The importance if island biodiversity for local economies, sustainable livelihoods and well-being
Islands around the world are home to some 600 million people – representing one-tenth of the world’s population. Islands have a wide variety of ecosystems like mountains, forests and wetlands and many islanders rely directly on these natural resources for their livelihoods and well-being. Healthy and functioning biodiversity on islands can provide defenses to natural disasters, support nutrient cycling, and soil and sand formation; and they contribute to the regulation of climate and diseases.
Islands – and in particular Small Island Developing States (SIDS) are some of the most vulnerable to the impacts of climate change, and loss or destruction of biodiversity.Never before have islands been so at risk. Their peoples, cultures, oceans and ecosystems are interlinked and threatened by natural disasters, invasive species, unsustainable development and other global shocks. These challenges are being compounded by the real and serious threat of climate change. While islands constitute less than 5% of the Earth’s landmass they provide habitat for 40% of all listed Critically Endangered and Endangered species.
Island Bright Spots: Invest in What Works
Islands are taking action to effectively conserve biodiversity and promote sustainable livelihoods. Despite significant vulnerabilities facing islands, leaders of island countries and countries with islands have made visionary commitments at local, national, regional and global levels. Notably, governments are working together in innovative partnerships with public and private partners to achieve the commitment targets.
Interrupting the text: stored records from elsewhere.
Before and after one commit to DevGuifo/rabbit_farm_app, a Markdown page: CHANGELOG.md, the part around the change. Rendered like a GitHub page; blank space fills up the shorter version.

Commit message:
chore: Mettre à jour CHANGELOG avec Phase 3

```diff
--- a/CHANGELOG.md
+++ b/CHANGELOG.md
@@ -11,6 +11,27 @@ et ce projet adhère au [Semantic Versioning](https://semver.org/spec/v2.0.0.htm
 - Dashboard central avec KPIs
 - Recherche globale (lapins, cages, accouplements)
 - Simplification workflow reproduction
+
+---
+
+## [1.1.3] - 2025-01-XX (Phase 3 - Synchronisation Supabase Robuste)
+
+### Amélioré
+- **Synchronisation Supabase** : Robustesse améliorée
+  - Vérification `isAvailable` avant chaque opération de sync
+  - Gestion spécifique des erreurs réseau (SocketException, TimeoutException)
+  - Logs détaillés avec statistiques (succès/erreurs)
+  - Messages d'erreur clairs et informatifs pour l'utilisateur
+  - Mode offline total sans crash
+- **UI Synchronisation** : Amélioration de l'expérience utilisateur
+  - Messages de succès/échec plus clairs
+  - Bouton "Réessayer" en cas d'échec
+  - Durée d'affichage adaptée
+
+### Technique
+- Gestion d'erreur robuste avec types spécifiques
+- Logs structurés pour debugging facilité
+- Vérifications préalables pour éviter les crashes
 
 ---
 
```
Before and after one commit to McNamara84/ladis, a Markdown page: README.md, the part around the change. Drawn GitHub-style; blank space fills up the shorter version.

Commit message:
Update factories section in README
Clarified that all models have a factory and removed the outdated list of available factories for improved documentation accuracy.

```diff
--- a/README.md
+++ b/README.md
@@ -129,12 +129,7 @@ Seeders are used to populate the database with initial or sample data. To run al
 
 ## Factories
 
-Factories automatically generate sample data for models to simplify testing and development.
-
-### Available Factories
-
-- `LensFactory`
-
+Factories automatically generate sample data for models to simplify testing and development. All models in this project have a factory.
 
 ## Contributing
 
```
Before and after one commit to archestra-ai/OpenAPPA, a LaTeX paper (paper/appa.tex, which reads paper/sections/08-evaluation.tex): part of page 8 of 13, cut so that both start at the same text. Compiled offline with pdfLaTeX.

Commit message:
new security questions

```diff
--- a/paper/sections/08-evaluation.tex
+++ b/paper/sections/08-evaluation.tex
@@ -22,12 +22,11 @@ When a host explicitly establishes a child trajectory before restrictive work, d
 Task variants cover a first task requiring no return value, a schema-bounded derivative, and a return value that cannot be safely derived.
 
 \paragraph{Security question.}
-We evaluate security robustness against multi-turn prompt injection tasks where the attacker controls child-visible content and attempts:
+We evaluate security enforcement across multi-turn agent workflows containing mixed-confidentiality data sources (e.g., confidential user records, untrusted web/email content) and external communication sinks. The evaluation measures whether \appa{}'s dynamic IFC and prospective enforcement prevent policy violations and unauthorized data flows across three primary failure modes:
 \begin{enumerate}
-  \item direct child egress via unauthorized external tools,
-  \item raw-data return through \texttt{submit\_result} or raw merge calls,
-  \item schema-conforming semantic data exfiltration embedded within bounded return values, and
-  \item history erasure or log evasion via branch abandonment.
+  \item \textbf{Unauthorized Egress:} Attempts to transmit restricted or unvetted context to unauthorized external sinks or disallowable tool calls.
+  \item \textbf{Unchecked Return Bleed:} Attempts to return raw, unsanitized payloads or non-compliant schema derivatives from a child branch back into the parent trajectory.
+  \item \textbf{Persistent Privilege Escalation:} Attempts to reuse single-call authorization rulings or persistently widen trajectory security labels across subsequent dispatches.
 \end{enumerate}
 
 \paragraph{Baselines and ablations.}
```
Inspired island solutions in action are “bright spots” that exemplify how together we can build on what is working to conserve and sustainably utilize our invaluable natural resources, and achieve the Aichi targets.
Among the priority actions for island biodiversity conservation is the management of invasive species, the establishment and management of marine and terrestrial protected areas, and the mainstreaming of ecosystem-based adaptation to climate change.
African island biodiversity conservation initiatives
There are many organsiations and initiatives across Africa that are working towards the conservation of biodiversity on islands, creating sustainable livelihoods for islanders, ensuring well-being for island populations by establishing biodiversity plans and projects and raising awareness of biodiversity.
Nature Seychelles is one suc example of an award-winning NGO in the Western Indian Ocean that leads exciting and change-making programmes including species and habitat conservation, monitoring, research, island restoration, climate change adaptation, eco-tourism, awareness and stakeholder action. It also manages the award-winning Cousin Island Special Reserve. One of their projects, Reef Rescuers, is an innovative in that aims to help build resilience by restoring and conserving coral reefs that have been affected by climate-induced coral bleaching. is piloting the first-ever large scale active reef restoration project in the region using ‘coral gardening’. Coral gardening involves collecting small pieces of healthy coral, raising them in underwater nurseries and then transplanting them to degraded sites that have been affected by coral bleaching. The Coral Gardening concept was selected from among other coral regeneration methods for its simplicity, cost effectiveness and low-impact on donor sites.